Start of INPUT DATA

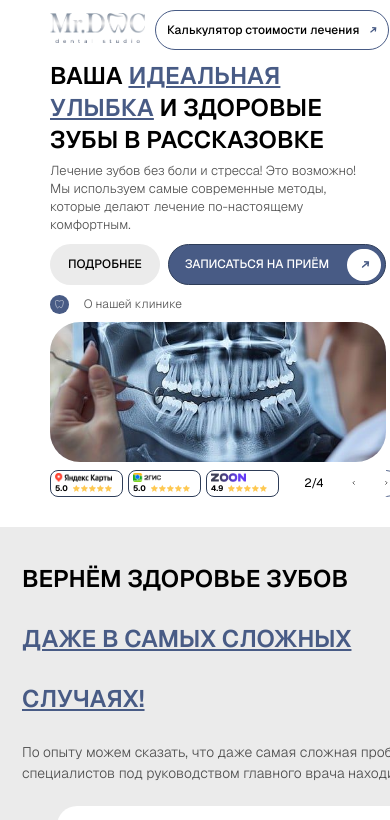
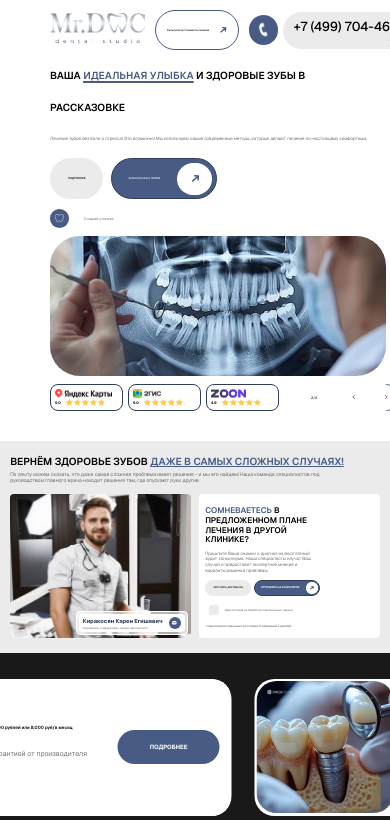
Before and after one commit to GrishaGT02/me, a React (Create React App) app: page / in a window 390 px wide. Shown: the top 820 px of the page. Built offline with nearby package versions, Linux system fonts and the light colour scheme.

Commit message:
Remove unnecessary .env file

```diff
--- a/src/Components/Googing/Googing.css
+++ b/src/Components/Googing/Googing.css
@@ -1,23 +1,25 @@
 .googing {
     width: 100%;
     background: #EBEBEB;
-    padding: 50px 50px;
+    padding: 4vw 2.6vw;
 }
 
 .googing-container {
     max-width: 1920px;
+    width: 100%;
     margin: 0 auto;
 }
 
 .googing-header {
     text-align: center;
-    margin-bottom: 50px;
+    margin-bottom: 2.6vw;
 }
 
 .googing-title {
+    /* font-size: 2.6vw; */
     font-size: var(--font-size-h1);
     font-weight: 600;
-    line-height: 60px;
+    line-height: 3.125vw;
     color: #000000;
     text-align: left;
     text-transform: uppercase;
@@ -28,25 +30,26 @@
 .googing-title span {
     color: #485B85;
     text-decoration: underline;
-    text-decoration-thickness: 3px;
-    text-underline-offset: 5px;
+    text-decoration-thickness: 0.16vw;
+    text-underline-offset: 0.26vw;
 }
 
 .googing-description {
+    /* font-size: 1.3vw; */
     font-size: var(--font-size-h6);
     font-weight: 300;
-    line-height: 33px;
+    line-height: 1.72vw;
     color: #1A1A1ABF;
     text-align: left;
     font-family: 'Geist', sans-serif;
-    max-width: 1650px;
-    margin-top: 30px;
+    max-width: 85.94vw;
+    margin-top: 0.56vw;
     /* margin: 0 auto; */
 }
 
 .googing-content {
     display: flex;
-    gap: 40px;
+    gap: 2.08vw;
     align-items: flex-start;
 }
 
@@ -57,9 +60,9 @@
 
 .googing-doctor-image {
     width: 100%;
-    height: 700px;
+    height: 36.77vw;
     background: #E0E0E0;
-    border-radius: 20px;
+    border-radius: 1.04vw;
     overflow: hidden;
 }
 
@@ -73,16 +76,26 @@
 
 .googing-doctor-info {
     background: #FFFFFFA6;
-    border-radius: 20px;
-    padding: 10px;
+    border-radius: 1.04vw;
+    padding: 0.52vw;
     display: flex;
     flex-direction: column;
-    gap: 8px;
+    gap: 0.42vw;
     position: absolute;
-    bottom: 30px;
-    right: 10px;
-    border: 1.5px solid rgba(255, 255, 255, 1);
+    bottom: 0.8vw;
+    right: 0.8vw;
+    border: 0.078vw solid rgba(255, 255, 255, 1);
     /* max-width: 300px; */
+}
+
+.googing-doctor-info-card {
+    background: #FFFFFF;
+    padding: 0.52vw 1.04vw;
+    gap: 1.56vw;
+    display: flex;
+    align-items: center;
+    justify-content: space-between;
+    border-radius: 1.04vw;
 }
 
 .googing-doctor-name {
@@ -91,7 +104,7 @@
     font-weight: 700;
     color: rgba(46, 61, 88, 1);
     font-family: 'Geist', sans-serif;
-    margin-bottom: 5px;
+    margin-bottom: 0.26vw;
 }
 
 .googing-doctor-title {
@@ -103,10 +116,10 @@
 }
 
 .googing-doctor-contact {
-    width: 60px;
-    height: 60px;
+    width: 3.125vw;
+    height: 3.125vw;
     background: #485B85;
-    border-radius: 50px;
+    border-radius: 2.6vw;
     display: flex;
     align-items: center;
     justify-content: center;
@@ -114,18 +127,23 @@
     cursor: pointer;
 }
 
+.googing-doctor-contact svg {
+    width: 1.2vw;
+    height: 0.94vw;
+}
+
 .googing-right {
     flex: 1;
 }
 
 .googing-form-card {
-    height: 700px;
+    height: 36.77vw;
     background: #FFFFFF;
-    border-radius: 20px;
-    padding: 60px 30px 60px 30px;
+    border-radius: 1.04vw;
+    padding: 3.125vw 1.56vw;
     display: flex;
     flex-direction: column;
-    gap: 30px;
+    gap: 1.56vw;
     align-items: flex-start;
 }
 
@@ -134,11 +152,11 @@
 }
 
 .googing-form-title {
-    width: 650px;
+    width: 30.85vw;
     margin: 0;
     font-size: var(--font-size-h3-5);
     font-weight: 600;
-    line-height: 45px;
+    line-height: 2.45vw;
     color: #000000;
     text-transform: uppercase;
     font-family: 'Geist', sans-serif;
@@ -147,37 +165,37 @@
 }
 
 .googing-form-title span[style*="underline"] {
-    text-decoration-thickness: 3px;
-    text-underline-offset: 5px;
+    text-decoration-thickness: 0.16vw;
+    text-underline-offset: 0.26vw;
 }
 
 .googing-form-description {
-    font-size: 22px;
+    font-size: 1.15vw;
     margin: 0;
-    font-weight: 400;
-    line-height: 28px;
+    font-weight: 300;
+    line-height: 1.46vw;
     color: #1A1A1ABF;
     font-family: 'Geist', sans-serif;
     text-align: left;
-    width: 550px;
+    width: 28.65vw;
 }
 
 .googing-form-buttons {
     display: flex;
-    gap: 15px;
+    gap: 0.78vw;
     align-items: center;
     justify-content: flex-start;
     width: 100%;
 }
 
 .googing-btn {
-    padding: 28px 40px;
-    border-radius: 50px;
+    padding: 1.46vw 2.08vw;
+    border-radius: 2.6vw;
     font-weight: 600;
     border: none;
     font-size: var(--font-size-button-secondary);
     font-weight: 500;
-    line-height: 19px;
+    line-height: 0.99vw;
     cursor: pointer;
     transition: all 0.3s ease;
     display: flex;
@@ -191,17 +209,17 @@
 }
 
 .googing-btn-1 {
-    padding: 6px 6px 6px 30px;
-    border-radius: 50px;
-    border: 1px solid #2E3D58;
+    padding: 0.31vw 0.31vw 0.31vw 1.56vw;
+    border-radius: 2.6vw;
+    border: 0.052vw solid #2E3D58;
     font-weight: 700;
     font-size: var(--font-size-button);
-    line-height: 17px;
+    line-height: 0.89vw;
     cursor: pointer;
     transition: all 0.3s ease;
     display: flex;
     align-items: center;
-    gap: 30px;
+    gap: 1.56vw;
     font-family: 'Geist', sans-serif;
     position: relative;
     overflow: hidden;
@@ -221,12 +239,12 @@
 
 .googing-btn-primary:hover span {
     color: #485B85;
-    transform: translateX(70px);
+    transform: translateX(3.65vw);
 }
 
 .googing-btn-icon {
-    width: 60px;
-    height: 60px;
+    width: 3.125vw;
+    height: 3.125vw;
     border-radius: 50%;
     background: #FFFFFF;
     display: flex;
@@ -238,23 +256,23 @@
 }
 
 .googing-btn-icon svg {
-    width: 19px;
-    height: 18px;
+    width: 0.99vw;
+    height: 0.94vw;
     transition: transform 0.3s cubic-bezier(0.4, 0, 0.2, 1);
 }
 
 .googing-btn-1:hover .googing-btn-icon svg {
-    transform: translateX(-250px) rotate(40deg);
+    transform: translateX(-13.02vw) rotate(40deg);
 }
 
 .googing-btn-1::after {
     content: '';
     position: absolute;
-    right: 6px;
+    right: 0.31vw;
     top: 50%;
     transform: translateY(-50%);
-    width: 60px;
-    height: 60px;
+    width: 3.125vw;
+    height: 3.125vw;
     border-radius: 50%;
     background: #FFFFFF;
     transition: all 0.5s cubic-bezier(0.4, 0, 0.2, 1);
@@ -263,9 +281,9 @@
 }
 
 .googing-btn-1:hover::after {
-    width: 800px;
-    height: 800px;
-    right: -400px;
+    width: 41.67vw;
+    height: 41.67vw;
+    right: -20.83vw;
     top: 50%;
     transform: translateY(-50%);
 }
@@ -273,7 +291,7 @@
 .googing-form-checkbox {
     display: flex;
     align-items: center;
-    gap: 12px;
+    gap: 0.63vw;
     justify-content: flex-start;
     width: 100%;
 }
@@ -300,12 +318,12 @@
 .googing-form-checkbox input[type="checkbox"]:checked::after {
     content: '';
     position: absolute;
-    left: 2px;
+    left: 0.1vw;
     top: 0px;
-    width: 3px;
-    height: 6px;
+    width: 0.16vw;
+    height: 0.31vw;
     border: solid white;
-    border-width: 0 2px 2px 0;
+    border-width: 0 0.1vw 0.1vw 0;
     transform: rotate(45deg);
 }
 
@@ -327,428 +345,3 @@
     width: 100%;
     margin-top: auto;
 }
-
-@media (max-width: 1650px) {
-    .googing-form-description {
-        width: 550px;
-    }
-
-    .googing-form-title {
-        width: 550px;
-    }
-
-    .googing-doctor-image {
-        height: 580px;
-    }
-
-    .googing-form-card {
-        padding: 47px 24px;
-        height: 580px;
-    }
-    .googing-header {
-        margin-bottom: 40px;
-    }
-
-    .googing {
-        padding: 40px;
-    }
-    .googing-title span {
-        text-decoration-thickness: 2.5px;
-        text-underline-offset: 4px;
-    }
-
-    .googing-form-title span[style*="underline"] {
-        text-decoration-thickness: 2.5px;
-        text-underline-offset: 4px;
-    }
-
-    .googing-description {
-        width: 1300px;
-        margin-top: 24px;
-    }
-
-    .googing-btn {
-        padding: 22px 32px;
-    }
-
-    /* Иконка кнопки записи на приём */
-    .googing-btn-icon {
-        width: 48px;
-        height: 48px;
-    }
-
-    .googing-btn-1 {
-        padding: 5px 5px 5px 24px;
-        gap: 24px;
-    }
-
-    .googing-btn-icon svg {
-        width: 11px;
-        height: 9px;
-    }
-
-    .googing-btn-1::after {
-        width: 48px;
-        height: 48px;
-    }
-
-    /* Анимация SVG стрелки - уменьшенное движение */
-    .googing-btn-1:hover .googing-btn-icon svg {
-        transform: translateX(-180px) rotate(40deg);
-    }
-
-    .googing-btn-primary:hover span {
-        transform: translateX(60px);
-    }
-
-    /* Анимация расширяющегося круга - уменьшенный размер */
-    .googing-btn-1:hover::after {
-        width: 640px;
-        height: 640px;
-        right: -320px;
-    }
-}
-
-@media (max-width: 1367px) {
-    .googing-doctor-image {
-        height: 500px;
-    }
-
-    .googing-form-card {
-        height: 500px;
-    }
-
-    .googing {
-        padding: 35px;
-    }
-
-    .googing-description {
-        margin-top: 21px;
-        line-height: 28px;
-        width: 1150px;
-    }
-
-    .googing-header {
-        margin-bottom: 35px;
-    }
-
-    .googing-content {
-        gap: 35px;
-    }
-
-    .googing-form-title {
-        width: 500px;
-        line-height: 38px;
-    }
-
-    .googing-form-card {
-        gap: 21px;
-    }
-
-    .googing-title span {
-        text-decoration-thickness: 2.5px;
-        text-underline-offset: 4px;
-    }
-
-    .googing-form-title span[style*="underline"] {
-        text-decoration-thickness: 2.5px;
-        text-underline-offset: 4px;
-    }
-
-    .googing-btn {
-        padding: 20px 28px;
-    }
-
-    /* Иконка кнопки записи на приём */
-    .googing-btn-icon {
-        width: 43px;
-        height: 43px;
-    }
-
-    .googing-btn-icon svg {
-        width: 10px;
-        height: 8px;
-    }
-
-    .googing-btn-1::after {
-        width: 43px;
-        height: 43px;
-    }
-
-    .googing-form-description {
-        width: 440px;
-        font-size: 16px;
-    }
-}
-
-@media (max-width: 1200px) {
-    .googing-doctor-image {
-        height: 440px;
-    }
-
-    .googing-form-card {
-        height: 440px;
-    }
-
-    .googing-form-description {
-        line-height: 22px;
-        font-size: 14px;
-    }
-
-    .googing-form-card {
-        padding: 37px 18px;
-    }
-
-    .googing-form-title {
-        width: 400px;
-        line-height: 33px;
-    }
-
-    .googing-header {
-        margin-bottom: 31px;
-    }
-
-    .googing-description {
-        margin-top: 18px;
-        width: 1050px;
-    }
-    .googing {
-        padding: 35px;
-    }
-
-    .googing-title span {
-        text-decoration-thickness: 2px;
-        text-underline-offset: 3px;
-    }
-
-    .googing-form-title span[style*="underline"] {
-        text-decoration-thickness: 2px;
-        text-underline-offset: 3px;
-    }
-
-    .googing-btn {
-        padding: 18px 24px;
-    }
-
-    /* Иконка кнопки записи на приём */
-    .googing-btn-icon {
-        width: 38px;
-        height: 38px;
-    }
-
-    .googing-btn-icon svg {
-        width: 9px;
-        height: 7px;
-    }
-
-    .googing-btn-1::after {
-        width: 38px;
-        height: 38px;
-    }
-
-    .googing-btn-1 {
-        padding: 4px 4px 4px 20px;
-        gap: 20px;
-    }
-
-    /* Анимация SVG стрелки */
-    .googing-btn-1:hover .googing-btn-icon svg {
-        transform: translateX(-150px) rotate(40deg);
-    }
-
-    .googing-btn-primary:hover span {
-        transform: translateX(50px);
-    }
-
-    /* Анимация расширяющегося круга */
-    .googing-btn-1:hover::after {
-        width: 560px;
-        height: 560px;
-        right: -280px;
-    }
-}
-
-@media (max-width: 1025px) {
-    .googing-doctor-info {
-        padding: 5px;
-    }
-
-    .googing-doctor-title {
-        font-size: 14px;
-        margin-bottom: 2.5px;
-    }
-
-    .googing-doctor-title {
-        font-size: 8.5px;
-    }
-
-    .googing-doctor-info {
-        bottom: 10px;
-    }
-
-    .googing-doctor-info-card {
-        padding: 5px 10px !important;
-        gap: 20px !important;
-    }
-
-    .googing-doctor-contact {
-        width: 32.03px;
-        height: 32.03px;
-    }
-
-    .googing-doctor-contact svg {
-        width: 12.01px;
-        height: 9.34px;
-    }
-
-    .googing-doctor-image {
-        height: 376px;
-    }
-
-    .googing-btn {
-        font-size: 7px;
-    }
-
-    .googing-btn-1 {
-        font-size: 8px;
-    }
-
-    .googing-form-disclaimer {
-        font-size: 7px;
-    }
-
-    .googing-form-checkbox label {
-        font-size: 7px;
-    }
-
-    .googing-form-description {
-        font-size: 12px;
-    }
-
-    .googing-form-title {
-        width: 376px;
-        line-height: 28px;
-    }
-    .googing-form-card {
-        height: 376px;
-        gap: 16px;
-        padding: 31px 16px;
-    }
-
-    .googing-header {
-        margin-bottom: 26px;
-    }
-    .googing-description {
-        line-height: 21px;
-    }
-    .googing-description {
-        margin-top: 15px;
-        width: 876px;
-    }
-
-    .googing {
-        padding: 25px;
-    }
-    .googing-title span {
-        text-decoration-thickness: 1.8px;
-        text-underline-offset: 2.5px;
-    }
-
-    .googing-form-title span[style*="underline"] {
-        text-decoration-thickness: 1.8px;
-        text-underline-offset: 2.5px;
-    }
-
-    .googing-btn {
-        padding: 11px 21px;
-    }
-
-    /* Иконка кнопки записи на приём */
-    .googing-btn-icon {
-        width: 32.03px;
-        height: 32.03px;
-    }
-
-    .googing-btn-1::after {
-        width: 32.03px;
-        height: 32.03px;
-    }
-
-    .googing-btn-1 {
-        padding: 3.5px 3.5px 3.5px 16px;
-    }
-}
-
-@media (max-width: 880px) {
-    .googing-form-card {
-        padding: 27px 14px;
-        height: 323px;
-    }
-    .googing-header {
-        margin-bottom: 22px;
-    }
-
-    .googing-description {
-        margin-top: 13px;
-        width: 753px;
-    }
-
-    .googing {
-        padding: 22px;
-    }
-
-    .googing-title span {
-        text-decoration-thickness: 1.5px;
-        text-underline-offset: 2px;
-    }
-
-    .googing-form-title span[style*="underline"] {
-        text-decoration-thickness: 1.5px;
-        text-underline-offset: 2px;
-    }
-
-    .googing-btn {
-        padding: 11px 18px;
-    }
-
-    .googing-doctor-image {
-        height: 323px;
-    }
-
-    /* Иконка кнопки записи на приём */
-    /* .googing-btn-icon {
-        width: 48px;
-        height: 48px;
-    } */
-
-    /* .googing-btn-1 {
-        padding: 5px 5px 5px 24px;
-        gap: 24px;
-    } */
-
-    /* .googing-btn-icon svg {
-        width: 11px;
-        height: 9px;
-    } */
-
-    /* .googing-btn-1::after {
-        width: 48px;
-        height: 48px;
-    }
-
-    /* Анимация SVG стрелки - уменьшенное движение */
-    .googing-btn-1:hover .googing-btn-icon svg {
-        transform: translateX(-140px) rotate(40deg);
-    } */
-
-    .googing-btn-primary:hover span {
-        transform: translateX(60px);
-    }
-
-    /* Анимация расширяющегося круга - уменьшенный размер */
-    /* .googing-btn-1:hover::after {
-        width: 640px;
-        height: 640px;
-        right: -320px;
-    } */
-}
--- a/src/Components/Googing/Googing.js
+++ b/src/Components/Googing/Googing.js
@@ -20,7 +20,7 @@ const Googing = () => {
                             <img src={doctorImage} alt="Киракосян Карен Егишевич" />
                         </div>
                         <div className="googing-doctor-info">
-                            <div className="googing-doctor-info-card" style={{ background: '#FFFFFF', padding: '10px 20px', gap: '30px', display: 'flex', alignItems: 'center', justifyContent: 'space-between', borderRadius: '20px'}}>
+                            <div className="googing-doctor-info-card">
                                 <div>
                                     <div className="googing-doctor-name">Киракосян Карен Егишевич</div>
                                     <div className="googing-doctor-title">Основатель, главный врач, хирург, имплантолог</div>
@@ -36,7 +36,7 @@ const Googing = () => {
                     <div className="googing-right">
                         <div className="googing-form-card">
                             <h2 className="googing-form-title">
-                                <span style={{color: '#485B85', textDecoration: 'underline'}}>СОМНЕВАЕТЕСЬ</span>{' '}
+                                <span style={{color: '#485B85'}}>СОМНЕВАЕТЕСЬ</span>{' '}
                                 <span>В ПРЕДЛОЖЕННОМ ПЛАНЕ ЛЕЧЕНИЯ В ДРУГОЙ КЛИНИКЕ?</span>
                             </h2>
                             <p className="googing-form-description">
--- a/src/styles/typography.css
+++ b/src/styles/typography.css
@@ -4,31 +4,31 @@
 
    :root {
     /* Основные размеры заголовков */
-  --font-size-h1: 50px;           /* Главные заголовки секций */
-  --font-size-h2-5: 42px;          /* Промежуточный размер */
-  --font-size-h3: 32px;            /* Заголовки третьего уровня */
-  --font-size-h3-5: 40px;          /* Промежуточный размер */
-  --font-size-h4: 30px;            /* Заголовки четвертого уровня */
-  --font-size-h4-5: 36px;          /* Промежуточный размер */
-  --font-size-h5: 28px;            /* Заголовки пятого уровня */
-  --font-size-h6: 25px;            /* Заголовки шестого уровня */
-  --font-size-h7: 24px;            /* Малые заголовки */
-  --font-size-h8: 22px;            /* Очень малые заголовки */
-  --font-size-h9: 20px;            /* Минимальные заголовки */
-  --font-size-h9-5: 19px;          /* Промежуточный размер */
+    --font-size-h1: 2.604vw;           /* Главные заголовки секций */
+    --font-size-h2-5: 2.188vw;          /* Промежуточный размер */
+    --font-size-h3: 1.667vw;            /* Заголовки третьего уровня */
+    --font-size-h3-5: 2.083vw;          /* Промежуточный размер */
+    --font-size-h4: 1.563vw;            /* Заголовки четвертого уровня */
+    --font-size-h4-5: 1.875vw;          /* Промежуточный размер */
+    --font-size-h5: 1.458vw;            /* Заголовки пятого уровня */
+    --font-size-h6: 1.302vw;            /* Заголовки шестого уровня */
+    --font-size-h7: 1.25vw;            /* Малые заголовки */
+    --font-size-h8: 1.146vw;            /* Очень малые заголовки */
+    --font-size-h9: 1.042vw;            /* Минимальные заголовки */
+    --font-size-h9-5: 0.99vw;          /* Промежуточный размер */
 
     /* Основные размеры текста */
-  --font-size-body: 18px;          /* Обычный текст */
-  --font: 18px; /*для отдельных случаев*/
-  --font-size-body-medium: 16px;   /* Средний текст */
-  --font-size-body-small: 14px;    /* Малый текст */
-  --font-size-body-xs: 13px;      /* Очень малый текст */
-  --font-size-body-xxs: 14px;     /* Минимальный текст */
-  --font-size-body-small-2: 15px; /* Промежуточный малый текст */
+    --font-size-body: 0.938vw;          /* Обычный текст */
+    --font: 0.938vw; /*для отдельных случаев*/
+    --font-size-body-medium: 0.833vw;   /* Средний текст */
+    --font-size-body-small: 0.729vw;    /* Малый текст */
+    --font-size-body-xs: 0.677vw;      /* Очень малый текст */
+    --font-size-body-xxs: 0.729vw;     /* Минимальный текст */
+    --font-size-body-small-2: 0.781vw; /* Промежуточный малый текст */
 
     /* Размеры для кнопок */
-  --font-size-button: 13px;       /* Основная кнопка */
-  --font-size-button-secondary: 12px; /* Второстепенная кнопка */
+    --font-size-button: 0.677vw;       /* Основная кнопка */
+    --font-size-button-secondary: 0.625vw; /* Второстепенная кнопка */
 
     /* Веса шрифтов */
     --font-weight-light: 300;
@@ -44,93 +44,11 @@
     --line-height-loose: 1.6;
     --line-height-100: 100%;
     --line-height-120: 120%;
-  --line-height-23: 23px;
-  --line-height-28: 28px;
-  --line-height-33: 33px;
-  --line-height-40: 40px;
-  --line-height-60: 60px;
-}
-/* ============================================
-   АДАПТАЦИЯ ДЛЯ РАЗНЫХ ЭКРАНОВ
-   ============================================ */
-
-@media (max-width: 1650px) {
-  :root {
-    --font-size-h1: 40px;
-    --font-size-h3-5: 32px;
-    --font-size-h5: 22px;
-    --font-size-h6: 20px;
-    --font-size-h8: 18px;
-    --font-size-body: 14px;
-    --font-size-body-small: 12px;
-    --font-size-body-xxs: 12px;
-    --font-size-button: 12px;
-    --font-size-button-secondary: 12px;
-    --font-size-h9: 18px;
-    --font: 14px;
-  }
-}
-
-@media (max-width: 1367px) {
-  :root {
-    --font-size-h1: 35px;
-    --font-size-h3-5: 29px;
-    --font-size-h5: 20px;
-    --font-size-h6: 18px;
-    --font-size-h8: 16px;
-    --font-size-body: 14px;
-    --font-size-body-small: 12px;
-    --font-size-body-xxs: 12px;
-    --font-size-button: 12px;
-    --font-size-button-secondary: 12px;
-    --font: 12px;
-  }
-}
-
-@media (max-width: 1200px) {
-  :root {
-    --font-size-h1: 31px;
-    --font-size-h3-5: 25px;
-    --font-size-h5: 17px;
-    --font-size-h6: 16px;
-    --font-size-h8: 15px;
-    --font-size-body: 13px;
-    --font-size-body-small: 12px;
-    --font-size-body-xxs: 12px;
-    --font-size-button: 12px;
-    --font-size-button-secondary: 12px;
-  }
-}
-
-@media (max-width: 1025px) {
-  :root {
-    --font-size-h1: 27px;
-    --font-size-h3-5: 22px;
-    --font-size-h5: 15px;
-    --font-size-h6: 15px;
-    --font-size-h8: 14px;
-    --font-size-body: 13px;
-    --font-size-body-small: 12px;
-    --font-size-body-xxs: 12px;
-    --font-size-button: 12px;
-    --font-size-button-secondary: 12px;
-  }
-}
-
-@media (max-width: 880px) {
-  :root {
-    --font-size-h1: 24px;
-    --font-size-h3-5: 19px;
-    --font-size-h5: 13px;
-    --font-size-h6: 14px;
-    --font-size-h8: 13px;
-    --font-size-body: 12px;
-    --font-size-body-small: 12px;
-    --font-size-body-xxs: 12px;
-    --font-size-button: 12px;
-    --font-size-button-secondary: 12px;
-    --font: 8px;
-  }
+    --line-height-23: 1.198vw;
+    --line-height-28: 1.458vw;
+    --line-height-33: 1.719vw;
+    --line-height-40: 2.083vw;
+    --line-height-60: 3.125vw;
   }
 
   /* ============================================
```
Also changed, not shown: 1 other file (tests, documents, lock files or other folders). Lines whose indentation alone changed are shown as unchanged.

End of INPUT DATA

> **EXERCISE DIRECTIONS**:
Copy every line in the data above that has the string "Промежуточный" in it.

> **ANSWER FOR THIS EXERCISE**:
-  --font-size-h2-5: 42px;          /* Промежуточный размер */
-  --font-size-h3-5: 40px;          /* Промежуточный размер */
-  --font-size-h4-5: 36px;          /* Промежуточный размер */
-  --font-size-h9-5: 19px;          /* Промежуточный размер */
+    --font-size-h2-5: 2.188vw;          /* Промежуточный размер */
+    --font-size-h3-5: 2.083vw;          /* Промежуточный размер */
+    --font-size-h4-5: 1.875vw;          /* Промежуточный размер */
+    --font-size-h9-5: 0.99vw;          /* Промежуточный размер */
-  --font-size-body-small-2: 15px; /* Промежуточный малый текст */
+    --font-size-body-small-2: 0.781vw; /* Промежуточный малый текст */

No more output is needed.